A recent Campaign for Free Speech poll, finding widespread hostility among the American public to free speech and free press, is cause for concern. But it’s not just the mainstream press, such as TV and print media, that Americans are skeptical of. Podcasts and blogs are under threat, as well.
According to the poll, 36% of Americans would support a federal agency reviewing the content of alternative media such as podcasts. Less than half—47%–disagree with this; 16% are unsure. (Click here for the full results of our CFS polling data)
Think about that for a second.
Many Americans (of various political stripes) don’t trust elements of the mainstream media. One option of becoming an independent voice is to start your own blog, online streaming channel, or podcast. It allows you to get your own opinions out in public and cover newsworthy issues that may not get coverage in your local paper or on cable news.

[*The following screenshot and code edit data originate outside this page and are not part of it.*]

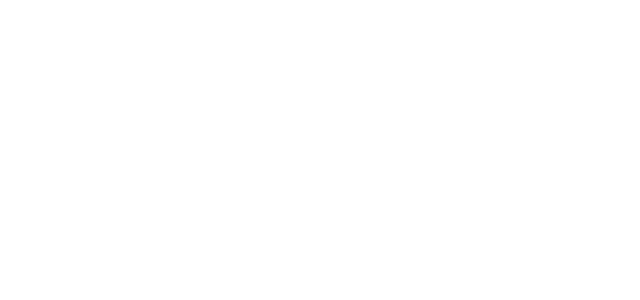
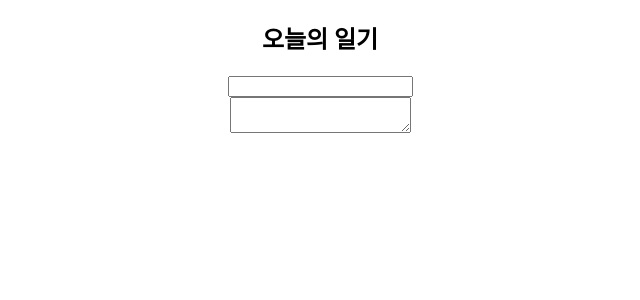
Before and after one commit to kimzeze/inflearn-simplediary, a React (Create React App) app: page / in a window 1280 px wide. Shown: the top 300 px of the page, without its empty margins (320-960 px from the left). Built offline with nearby package versions, Linux system fonts and the light colour scheme.

Commit message:
useState, onChange 적용

```diff
--- a/src/App.js
+++ b/src/App.js
@@ -1,7 +1,12 @@
 import "./App.css";
+import DiaryEditor from "./DiaryEditor";
 
 function App() {
-  return <div className="App"> </div>;
+  return (
+    <div className="App">
+      <DiaryEditor />
+    </div>
+  );
 }
 
 export default App;
--- /dev/null
+++ b/src/DiaryEditor.js
@@ -0,0 +1,33 @@
+import { useState } from "react";
+
+const DiaryEditor = () => {
+  const [state, setState] = useState({
+    author: "",
+    content: "",
+  });
+
+  return (
+    <div className="DiaryEditor">
+      <h2>오늘의 일기</h2>
+      <div>
+        <input
+          name="author"
+          value={state.author}
+          onChange={(e) => {
+            setState({ ...state, author: e.target.value });
+          }}
+        />
+      </div>
+      <div>
+        <textarea
+          value={state.content}
+          onChange={(e) => {
+            setState({ ...state, content: e.target.value });
+          }}
+        ></textarea>
+      </div>
+    </div>
+  );
+};
+
+export default DiaryEditor;
```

Do we really want a government bureaucracy involved in screening alternative media? And do we need one?
While these “alternative” media sources may not have the same editorial process as a traditional print newspaper, they do have legal responsibility and liabilities. They can be sued for libel or defamation, much like any other person or company, if they say something false that harms someone’s reputation.
And socially, if a podcast or blog is consistently incorrect, or espouses an extreme viewpoint, they can be criticized by other media and members of the public.
The alternative—getting the government to screen podcasts and blogs—is loaded with far more negatives. Inevitably, the power of the federal government could be used to censor independent media.
Moreover, it exposes blogs and podcasts (the “little guys”) to political pressure—say, from well-connected large companies that don’t like the competition, or from influential politicians who don’t want scrutiny.
Independent, alternative, and grassroots media has provided all kinds of interesting content and important investigative reports. Like free speech generally, it’s not perfect, but it’s the best system.